MEMPHIS, Tenn. — A disturbing report from Memphis Police came to the Memphis City Council regarding a trend of car thefts in 2023.
According to the Memphis Police Department, reports of stolen cars have surged 139% so far in 2023 compared to 2022. MPD estimates nearly 2,000 cars have been stolen in the first month and a half of 2023 alone.
Mark Amagliani, owner of Salon Liani in East Memphis, says this is the worst stretch for stolen cars he’s seen in 25 years.
“We’ve had numerous cars stolen, broken into up here weekly,” he said.
Amagliani says he and other business owners at the Orleans Place shopping complex and all around the Germantown line, have regularly been victims of the recent spike in car thefts.
“I have called the landlord and asked for security here and they have not followed back with me with that,” Amagliani said. “They have tried to put in extra security lights but all this stuff is happening during the day time.”
On several different occasions, businesses say their employees have shown up to work, only to come out to find their car is gone.
Amagliani says the last time one of his employees had their car stolen was in January.
“I was out here at 3 o’clock in the afternoon, outside taking the trash out and I see a guy about 50 feet up and I say, ‘Hey man, you’re stealing my employee’s car!’” Amagliani said. “He just looks at me, steals the car anyway!”

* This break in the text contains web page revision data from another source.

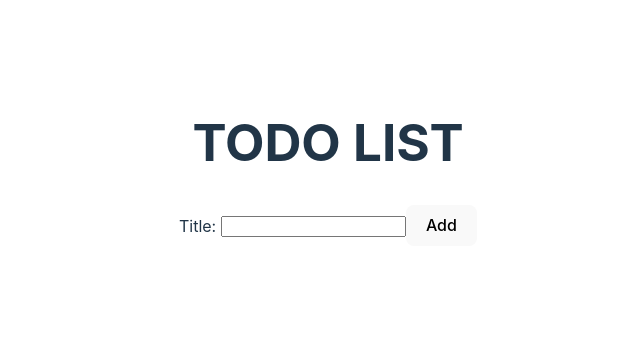
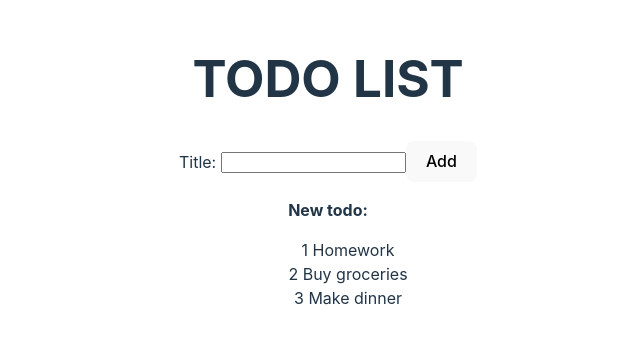
Before and after one commit to Karla1981/react-todo3, a React (Vite) app: page / in a window 1280 px wide. Shown: the part 229-572 px from the top of the page, without its empty margins (312-952 px from the left). Built offline with nearby package versions, Linux system fonts and the light colour scheme.

Commit message:
Week 4 assignment props state and handlers

```diff
--- a/src/AddTodoForm.jsx
+++ b/src/AddTodoForm.jsx
@@ -1,19 +1,31 @@
-//import?
-
 //create a function called AddTodoForm
-function AddTodoForm() {
+function AddTodoForm({setNewTodo}) {
+// Add props as a parameter in the AddTodoForm function
 
     // Step: handleAddTodo form submit
-    function handleAddTodo(){
+    function handleAddTodo(event){
 
+        // prevent the default behavior of the form submit
+        event.preventDefault()
+
+        //retrieve the Value of the title from the event target
+        //and store it in a variable called: todoTitle
+        const todoTitle = event.target.title.value;
+        //alert(todoTitle)
+        console.log(todoTitle);
+
+        //Inside the handleAddTodo function, invoke the onAddTodo
+        //callback prop and pass todoTitle as an argument
+        setNewTodo( onAddTodo => [...onAddTodo, todoTitle]);
+
+        event.target.reset();
     }
-
    //
     return (
-        <form>
+        <form onSubmit={handleAddTodo}>
             <label text="title" htmlFor="todoTitle">Title: </label>
-            <input id="todoTitle" />
-            <button text="add">Add</button>
+            <input type="text" name="title" id="todoTitle" />
+            <button text="add" type="submit">Add</button>
         </form>
     )
 }
--- a/src/App.jsx
+++ b/src/App.jsx
@@ -1,17 +1,19 @@
-import { useState } from 'react'
 import './App.css';
+import AddTodoForm from './AddTodoForm';
 import TodoList from './TodoList';
-import AddTodoForm from './AddTodoForm';
+import { useState } from 'react';
 
 function App() {
+  //create a new state var: newTodo, setNewTodo
+  const [newTodo, setNewTodo] = useState(" ");
 
   return(
-  <div>
-    <h1>TODO LIST</h1>
-    <AddTodoForm />
-    <TodoList />
-  </div>
+    <div>
+      <h1>TODO LIST</h1>
+      <AddTodoForm setNewTodo={setNewTodo} />
+      <p><strong>New todo:</strong> {newTodo}</p>
+      <TodoList />
+    </div>
   );
 }
-
 export default App;
--- a/src/TodoList.jsx
+++ b/src/TodoList.jsx
@@ -1,34 +1,19 @@
 import React from "react";
 import TodoListItem from "./TodoListItem";
 
-  // Array
 const todoList = [
-    {
-      id: 1,
-      title: 'Homework'
-    },
-    {
-      id: 2,
-      title: 'Buy groceries'
-    },
-    { id: 3,
-      title: 'Make dinner'
-    },
+    { id: 1, title: "Homework" },
+    { id: 2, title: "Buy groceries" },
+    { id: 3, title: "Make dinner" },
 ];
 
-//create a function called TodoList - pass in todoList as a prop with {}
 function TodoList() {
-
     return (
-
         <ul>
-        { todoList.map( function (todo) {
-          < TodoListItem key={todo.id} /> })
-        }
+            {todoList.map((todo) => (
+              <TodoListItem key={todo.id} id={todo.id} title={todo.title} />
+            ))}
         </ul>
     );
 }
-//export TodoList as default module
 export default TodoList;
-
-// Parent component
--- a/src/TodoListItem.jsx
+++ b/src/TodoListItem.jsx
@@ -1,17 +1,9 @@
-import React from "react";
-
-
-// create a new functional React component
-const TodoListItem = ({title, id} ) => {
-
-    return(
-        <li>
-            {title.title} {id.id}
-        </li>
-    );
+function TodoListItem(props) {
+  //console.log(props);
+  return (
+      <li>
+          {props.id} {props.title}
+      </li>
+  );
 }
-
-// export default TodoListItem
 export default TodoListItem;
-
-// Child component
```
Lines whose indentation alone changed are shown as unchanged.
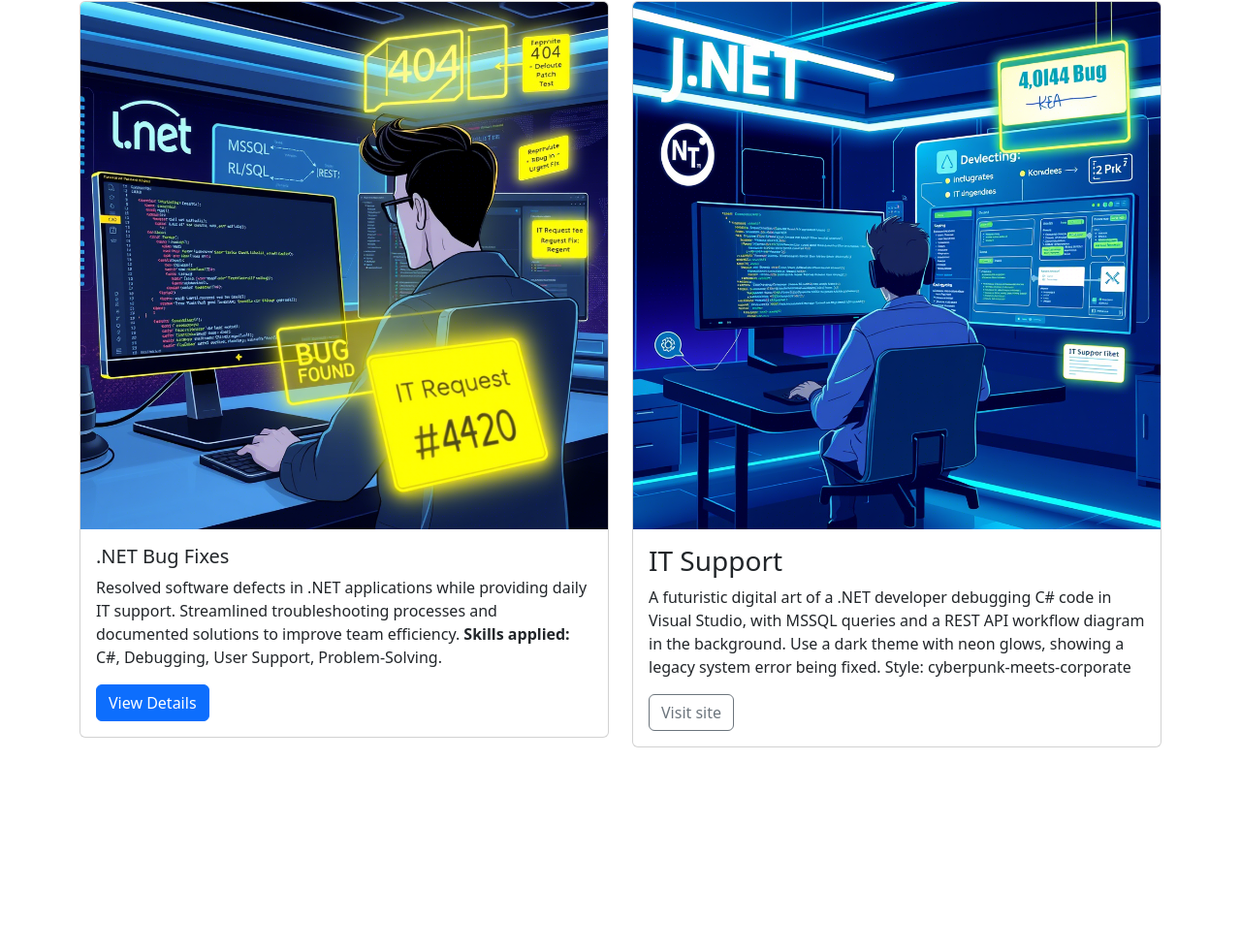
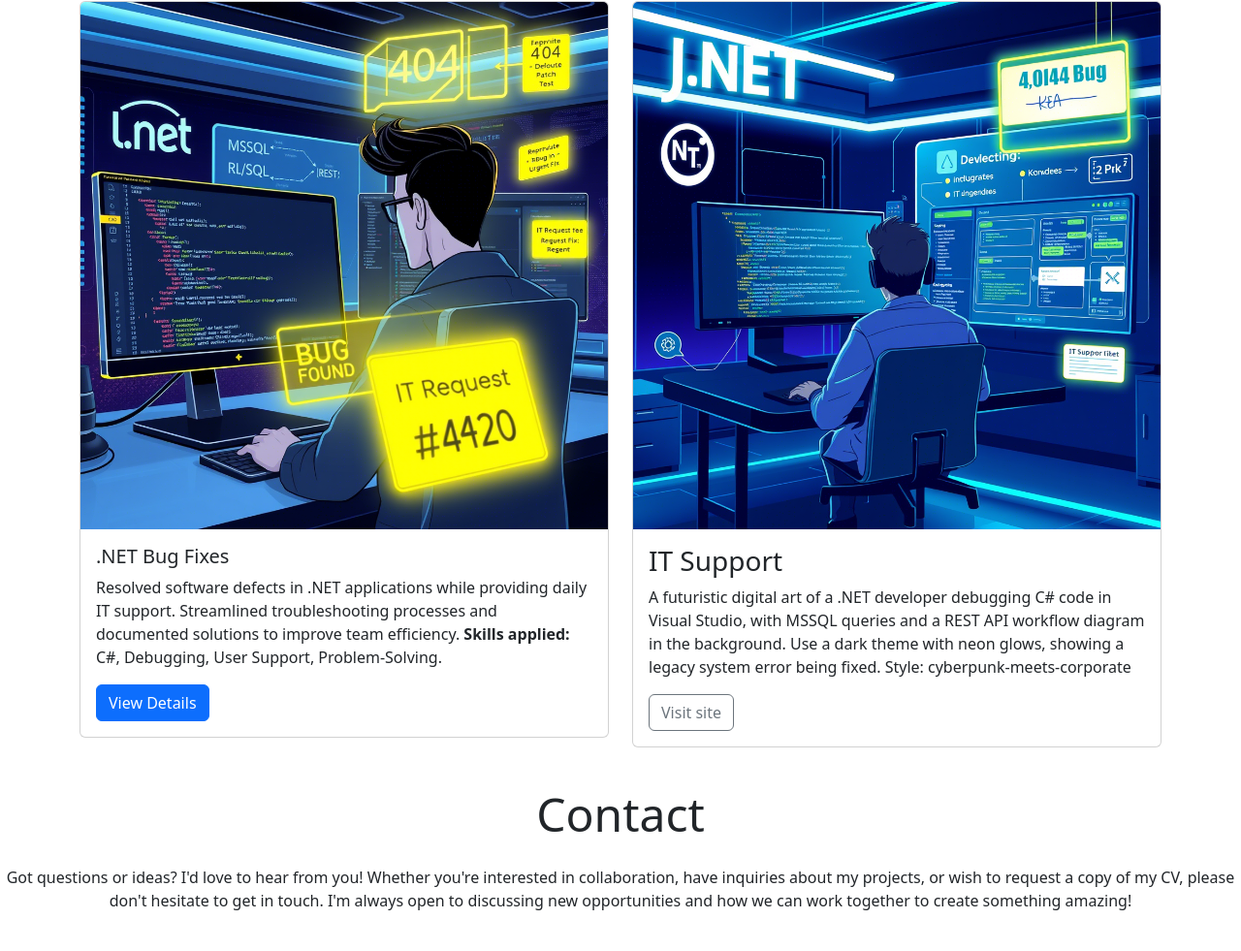
Before and after one commit to repoeli/folio, a plain HTML site: page index.html in a window 1280 px wide. Shown: the part 1707-2688 px from the top of the page at 97% size. Before the commit the page ends 2494 px from the top, so only its background shows below. Drawn offline with nearby package versions, Linux system fonts and the light colour scheme.

Commit message:
Add contact section

```diff
--- a/index.html
+++ b/index.html
@@ -189,7 +189,23 @@
 
   </main>
 
-
+  <!-- Contact section -->
+  <footer id="contact" class="contauner">
+    <div class="row justify-content-center">
+      <div class="col-12 text-center my-4">
+        <h2 class="display-5">Contact</h2>
+        <p class="mt-4">Got questions or ideas?
+          I'd love to hear from you! Whether you're interested in collaboration,
+          have inquiries about my projects, or wish to request a copy of my CV,
+          please don't hesitate to get in touch.
+          I'm always open to discussing new opportunities and how we can work
+          together to create something amazing!</p>
+      </div>
+      <div class="col-12 col-md-10 col-lg-8">
+        <!--Add your form here-->
+      </div>
+    </div>
+  </footer>
 
 
   <!-- Bootstrap JavaScript Library -->
```
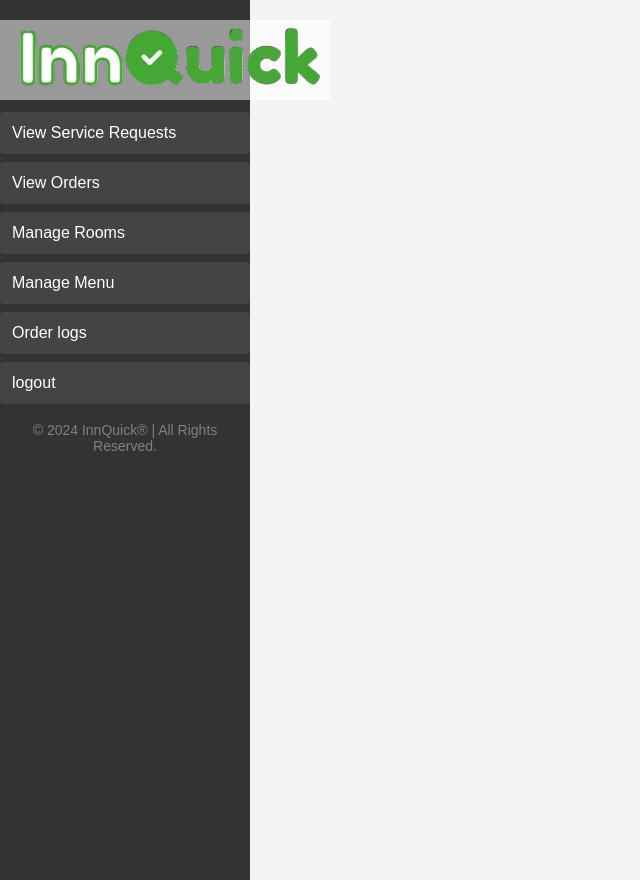
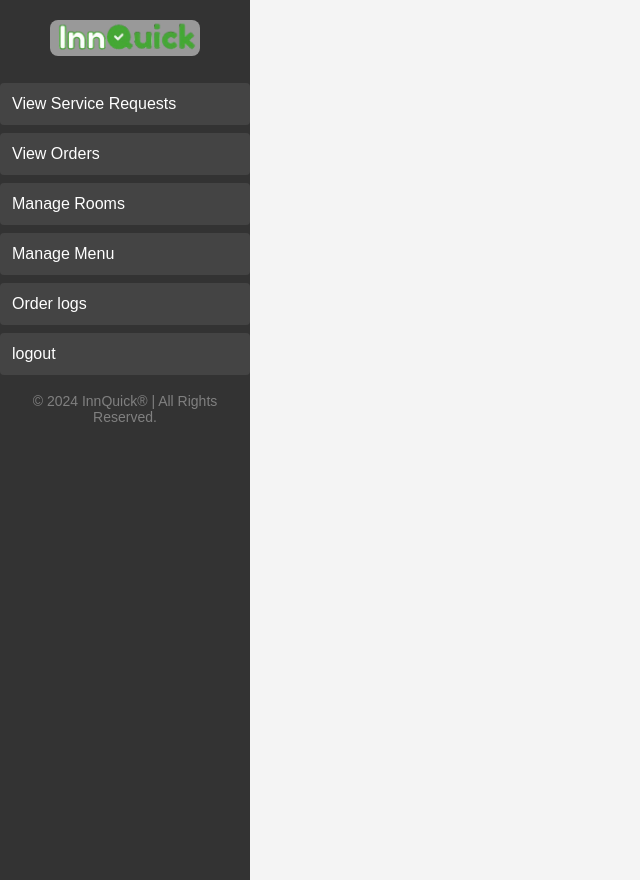
Before and after one commit to kaushalg47/InnQuick, a Django app: page /rooms/dashboard in a window 1280 px wide. Shown: the whole page, without its empty margins (0-640 px from the left). Run offline with Django 5.2, Linux system fonts and the light colour scheme.

Commit message:
settings update

```diff
--- a/templates/base.html
+++ b/templates/base.html
@@ -43,6 +43,15 @@
 
         .request-card:hover {
             transform: translateY(-5px);
+        }
+
+
+        .sidebar img {
+            width: 80%; /* Adjust size to fit within the sidebar */
+            max-width: 150px; /* Set a maximum size to avoid huge logos */
+            height: auto; /* Maintain aspect ratio */
+            border-radius: 8px; /* Optional: rounded corners for a sleek look */
+            margin-bottom: 15px; /* Add space below the logo */
         }
 
         .request-card h3 {
```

Shannon Barnes, who works at East Memphis Chiropractic says their parking lot was hit multiple times in a short span in April of 2022.
“First they came and broke into six cars, and then, the following week, one of the doctors was missing keys,” she said. “The following week, they took the car.”
Barnes says they have a security guard on duty but knows they can only cover so much ground.
Amagliani says area businesses look out for each other the best that they can.
“When it starts getting towards dusk, we start making sure our employees and our clients are walked to their car,” he said. “We always keep our eyes open, that’s pretty much all we can do.”
Combined with the nearly 1,400 cars broken into during the same period, an average of roughly 73 cars are broken into or stolen every day.